In the spirit of better-late-than-never, let me show you a game I built this past January during the Global Game Jam.
To keep the scope manageable while flying solo I self-imposed limitations:
- Graphics no fancier than primitive shapes.
- Use tech I’m already familiar with. Hold the Haskell.
- Core mechanics complete by Friday night. Sunday reserved for polish and additional levels.
- No skimping on nutrition and sleep. Game jams should be fun.
At the same time I wanted an end result that I could demo without embarrassment or a “this was made in a weekend, be gentle, I’m a tiny speck of dust in a vast universe” disclaimer. To that end I established four goals before starting.
At a previous jam I built a game that you can only play using Xbox 360 controllers connected to a PC or a Mac with third-party drivers installed. I’m not even sure how to play it any more. This time I was determined to release something playable on any device, from the junkiest smartphone to the latest quad-SLI-magma-powered-quintillion-MHz beast of a machine. Web tech was a natural fit – if you have a browser, you can play Hexahedral.
I restricted myself to cubes, but those cubes had to look nice. Liberal use of CSS transitions and a pretty theme plucked from Adobe Color was just the ticket. Nothing is more disheartening than players dismissing a genuinely fun game because it looks like a spreadsheet.
Hours (or at least ten minutes) of Fun
Quick demos are often the most one can expect from a weekend hackathon, but I wanted a game that a player could spend a half hour on. This meant lots of levels. I kept the level format simple, with ASCII characters representing the state of each square. Adding levels was as easy as chucking a new object into the

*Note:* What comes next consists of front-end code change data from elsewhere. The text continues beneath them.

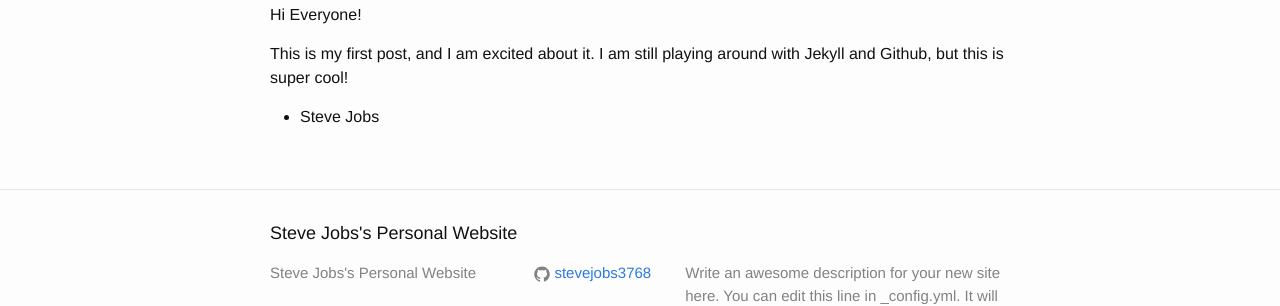
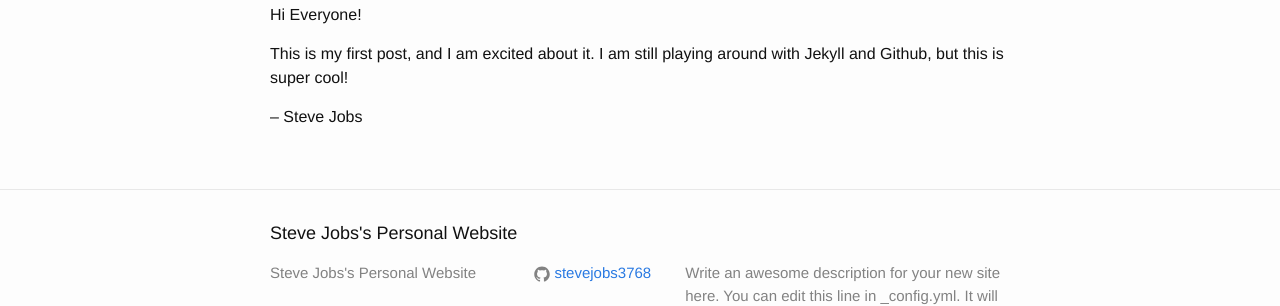
Before and after one commit to ishanm0/ishanm0.github.io, a Jekyll site: the page built from _posts/2016-05-14-My-First-Post.markdown, in a window 1280 px wide. Shown: the part 197-503 px from the top of the page. Built offline with Jekyll 4.4.1, drawn with Linux system fonts in a browser that asks for light colours.

Commit message:
Save my work

```diff
--- a/_posts/2016-05-14-My-First-Post.markdown
+++ b/_posts/2016-05-14-My-First-Post.markdown
@@ -8,4 +8,4 @@ Hi Everyone!
 
 This is my first post, and I am excited about it. I am still playing around with Jekyll and Github, but this is super cool!
 
-- Steve Jobs
+– Steve Jobs
```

levels array. In the end I had 30 levels with difficulty ramping up from stupid easy to moderately puzzling.
It turned out well. It’s fun, a decent challenge, and it loads lickety-split on iPhones and desktops alike. As a bonus it got picked up by Red Bull Mind Gamers where you can play it along with other solid noodle-scratchers. The source code is also available on GitHub for perusing / critiquing / stealing and claiming as your own.